**** Supplied entries

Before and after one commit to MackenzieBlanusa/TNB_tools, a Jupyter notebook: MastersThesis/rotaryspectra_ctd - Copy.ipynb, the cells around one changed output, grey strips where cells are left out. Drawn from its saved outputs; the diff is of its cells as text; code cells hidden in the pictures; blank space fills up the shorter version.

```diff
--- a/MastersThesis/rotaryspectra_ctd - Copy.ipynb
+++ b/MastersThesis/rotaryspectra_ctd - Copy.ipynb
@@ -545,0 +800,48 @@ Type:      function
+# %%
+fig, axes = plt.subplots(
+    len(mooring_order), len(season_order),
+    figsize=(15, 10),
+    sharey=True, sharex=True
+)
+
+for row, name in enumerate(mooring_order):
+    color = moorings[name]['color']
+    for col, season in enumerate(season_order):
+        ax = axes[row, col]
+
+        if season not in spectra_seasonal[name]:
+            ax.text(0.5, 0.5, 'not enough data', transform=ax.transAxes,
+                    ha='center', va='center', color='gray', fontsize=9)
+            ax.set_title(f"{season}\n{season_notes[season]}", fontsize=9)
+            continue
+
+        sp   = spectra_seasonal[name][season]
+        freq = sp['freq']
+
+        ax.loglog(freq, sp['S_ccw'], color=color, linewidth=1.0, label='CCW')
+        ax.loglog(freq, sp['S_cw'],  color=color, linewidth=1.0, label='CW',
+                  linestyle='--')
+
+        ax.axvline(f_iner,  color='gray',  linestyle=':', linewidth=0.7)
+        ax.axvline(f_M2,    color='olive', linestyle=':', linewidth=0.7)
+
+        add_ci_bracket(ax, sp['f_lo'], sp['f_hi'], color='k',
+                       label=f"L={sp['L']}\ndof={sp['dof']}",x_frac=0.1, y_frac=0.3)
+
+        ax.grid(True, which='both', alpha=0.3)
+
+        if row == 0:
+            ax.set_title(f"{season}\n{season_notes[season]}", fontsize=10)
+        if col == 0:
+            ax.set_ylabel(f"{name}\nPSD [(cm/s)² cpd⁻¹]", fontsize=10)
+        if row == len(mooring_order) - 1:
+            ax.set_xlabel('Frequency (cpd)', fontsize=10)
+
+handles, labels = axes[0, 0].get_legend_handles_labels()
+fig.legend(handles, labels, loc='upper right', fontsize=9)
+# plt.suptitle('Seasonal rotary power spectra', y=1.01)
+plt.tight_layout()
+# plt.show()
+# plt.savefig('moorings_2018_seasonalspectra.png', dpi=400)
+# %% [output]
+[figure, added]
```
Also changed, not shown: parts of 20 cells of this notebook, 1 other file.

********

_What is being asked_:
With nothing left out, print the data above exactly.

_Expected answer_:
Before and after one commit to MackenzieBlanusa/TNB_tools, a Jupyter notebook: MastersThesis/rotaryspectra_ctd - Copy.ipynb, the cells around one changed output, grey strips where cells are left out. Drawn from its saved outputs; the diff is of its cells as text; code cells hidden in the pictures; blank space fills up the shorter version.

```diff
--- a/MastersThesis/rotaryspectra_ctd - Copy.ipynb
+++ b/MastersThesis/rotaryspectra_ctd - Copy.ipynb
@@ -545,0 +800,48 @@ Type:      function
+# %%
+fig, axes = plt.subplots(
+    len(mooring_order), len(season_order),
+    figsize=(15, 10),
+    sharey=True, sharex=True
+)
+
+for row, name in enumerate(mooring_order):
+    color = moorings[name]['color']
+    for col, season in enumerate(season_order):
+        ax = axes[row, col]
+
+        if season not in spectra_seasonal[name]:
+            ax.text(0.5, 0.5, 'not enough data', transform=ax.transAxes,
+                    ha='center', va='center', color='gray', fontsize=9)
+            ax.set_title(f"{season}\n{season_notes[season]}", fontsize=9)
+            continue
+
+        sp   = spectra_seasonal[name][season]
+        freq = sp['freq']
+
+        ax.loglog(freq, sp['S_ccw'], color=color, linewidth=1.0, label='CCW')
+        ax.loglog(freq, sp['S_cw'],  color=color, linewidth=1.0, label='CW',
+                  linestyle='--')
+
+        ax.axvline(f_iner,  color='gray',  linestyle=':', linewidth=0.7)
+        ax.axvline(f_M2,    color='olive', linestyle=':', linewidth=0.7)
+
+        add_ci_bracket(ax, sp['f_lo'], sp['f_hi'], color='k',
+                       label=f"L={sp['L']}\ndof={sp['dof']}",x_frac=0.1, y_frac=0.3)
+
+        ax.grid(True, which='both', alpha=0.3)
+
+        if row == 0:
+            ax.set_title(f"{season}\n{season_notes[season]}", fontsize=10)
+        if col == 0:
+            ax.set_ylabel(f"{name}\nPSD [(cm/s)² cpd⁻¹]", fontsize=10)
+        if row == len(mooring_order) - 1:
+            ax.set_xlabel('Frequency (cpd)', fontsize=10)
+
+handles, labels = axes[0, 0].get_legend_handles_labels()
+fig.legend(handles, labels, loc='upper right', fontsize=9)
+# plt.suptitle('Seasonal rotary power spectra', y=1.01)
+plt.tight_layout()
+# plt.show()
+# plt.savefig('moorings_2018_seasonalspectra.png', dpi=400)
+# %% [output]
+[figure, added]
```
Also changed, not shown: parts of 20 cells of this notebook, 1 other file.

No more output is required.